- **Aim of the task**:
All of the data below is to be output exactly as written.

- **Excerpted data**:
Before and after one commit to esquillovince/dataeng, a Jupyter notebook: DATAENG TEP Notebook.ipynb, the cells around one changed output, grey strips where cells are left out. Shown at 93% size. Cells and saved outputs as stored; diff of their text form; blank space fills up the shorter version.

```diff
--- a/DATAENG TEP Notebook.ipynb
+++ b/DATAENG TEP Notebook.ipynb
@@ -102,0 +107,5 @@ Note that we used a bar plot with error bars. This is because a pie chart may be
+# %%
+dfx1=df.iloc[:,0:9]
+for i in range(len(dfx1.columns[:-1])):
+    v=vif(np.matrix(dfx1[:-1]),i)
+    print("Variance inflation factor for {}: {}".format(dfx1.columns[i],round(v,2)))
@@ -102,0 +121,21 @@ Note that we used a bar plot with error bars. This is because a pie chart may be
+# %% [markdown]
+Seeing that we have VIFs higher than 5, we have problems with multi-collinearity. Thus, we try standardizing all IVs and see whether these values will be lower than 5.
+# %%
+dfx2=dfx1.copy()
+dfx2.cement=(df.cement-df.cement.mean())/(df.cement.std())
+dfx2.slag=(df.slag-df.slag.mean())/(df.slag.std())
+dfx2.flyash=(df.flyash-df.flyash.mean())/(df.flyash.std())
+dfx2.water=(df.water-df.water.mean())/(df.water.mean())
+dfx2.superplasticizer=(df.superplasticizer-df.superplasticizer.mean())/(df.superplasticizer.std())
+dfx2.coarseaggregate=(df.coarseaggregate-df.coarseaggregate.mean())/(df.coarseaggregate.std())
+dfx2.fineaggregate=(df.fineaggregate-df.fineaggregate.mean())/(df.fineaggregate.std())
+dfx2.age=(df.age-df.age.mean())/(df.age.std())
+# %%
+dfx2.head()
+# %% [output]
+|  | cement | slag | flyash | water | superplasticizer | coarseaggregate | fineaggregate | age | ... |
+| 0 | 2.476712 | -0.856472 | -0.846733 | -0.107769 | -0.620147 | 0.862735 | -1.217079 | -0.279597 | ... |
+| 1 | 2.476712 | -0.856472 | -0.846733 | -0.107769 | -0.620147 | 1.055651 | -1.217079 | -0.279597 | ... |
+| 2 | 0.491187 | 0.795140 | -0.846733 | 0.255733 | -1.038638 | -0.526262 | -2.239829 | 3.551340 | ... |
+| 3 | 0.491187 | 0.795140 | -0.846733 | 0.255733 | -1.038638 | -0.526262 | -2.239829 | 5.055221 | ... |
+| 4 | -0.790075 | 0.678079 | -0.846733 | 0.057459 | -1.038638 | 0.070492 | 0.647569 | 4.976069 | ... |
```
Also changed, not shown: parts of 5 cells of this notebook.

- **Solution for this task**:
Before and after one commit to esquillovince/dataeng, a Jupyter notebook: DATAENG TEP Notebook.ipynb, the cells around one changed output, grey strips where cells are left out. Shown at 93% size. Cells and saved outputs as stored; diff of their text form; blank space fills up the shorter version.

```diff
--- a/DATAENG TEP Notebook.ipynb
+++ b/DATAENG TEP Notebook.ipynb
@@ -102,0 +107,5 @@ Note that we used a bar plot with error bars. This is because a pie chart may be
+# %%
+dfx1=df.iloc[:,0:9]
+for i in range(len(dfx1.columns[:-1])):
+    v=vif(np.matrix(dfx1[:-1]),i)
+    print("Variance inflation factor for {}: {}".format(dfx1.columns[i],round(v,2)))
@@ -102,0 +121,21 @@ Note that we used a bar plot with error bars. This is because a pie chart may be
+# %% [markdown]
+Seeing that we have VIFs higher than 5, we have problems with multi-collinearity. Thus, we try standardizing all IVs and see whether these values will be lower than 5.
+# %%
+dfx2=dfx1.copy()
+dfx2.cement=(df.cement-df.cement.mean())/(df.cement.std())
+dfx2.slag=(df.slag-df.slag.mean())/(df.slag.std())
+dfx2.flyash=(df.flyash-df.flyash.mean())/(df.flyash.std())
+dfx2.water=(df.water-df.water.mean())/(df.water.mean())
+dfx2.superplasticizer=(df.superplasticizer-df.superplasticizer.mean())/(df.superplasticizer.std())
+dfx2.coarseaggregate=(df.coarseaggregate-df.coarseaggregate.mean())/(df.coarseaggregate.std())
+dfx2.fineaggregate=(df.fineaggregate-df.fineaggregate.mean())/(df.fineaggregate.std())
+dfx2.age=(df.age-df.age.mean())/(df.age.std())
+# %%
+dfx2.head()
+# %% [output]
+|  | cement | slag | flyash | water | superplasticizer | coarseaggregate | fineaggregate | age | ... |
+| 0 | 2.476712 | -0.856472 | -0.846733 | -0.107769 | -0.620147 | 0.862735 | -1.217079 | -0.279597 | ... |
+| 1 | 2.476712 | -0.856472 | -0.846733 | -0.107769 | -0.620147 | 1.055651 | -1.217079 | -0.279597 | ... |
+| 2 | 0.491187 | 0.795140 | -0.846733 | 0.255733 | -1.038638 | -0.526262 | -2.239829 | 3.551340 | ... |
+| 3 | 0.491187 | 0.795140 | -0.846733 | 0.255733 | -1.038638 | -0.526262 | -2.239829 | 5.055221 | ... |
+| 4 | -0.790075 | 0.678079 | -0.846733 | 0.057459 | -1.038638 | 0.070492 | 0.647569 | 4.976069 | ... |
```
Also changed, not shown: parts of 5 cells of this notebook.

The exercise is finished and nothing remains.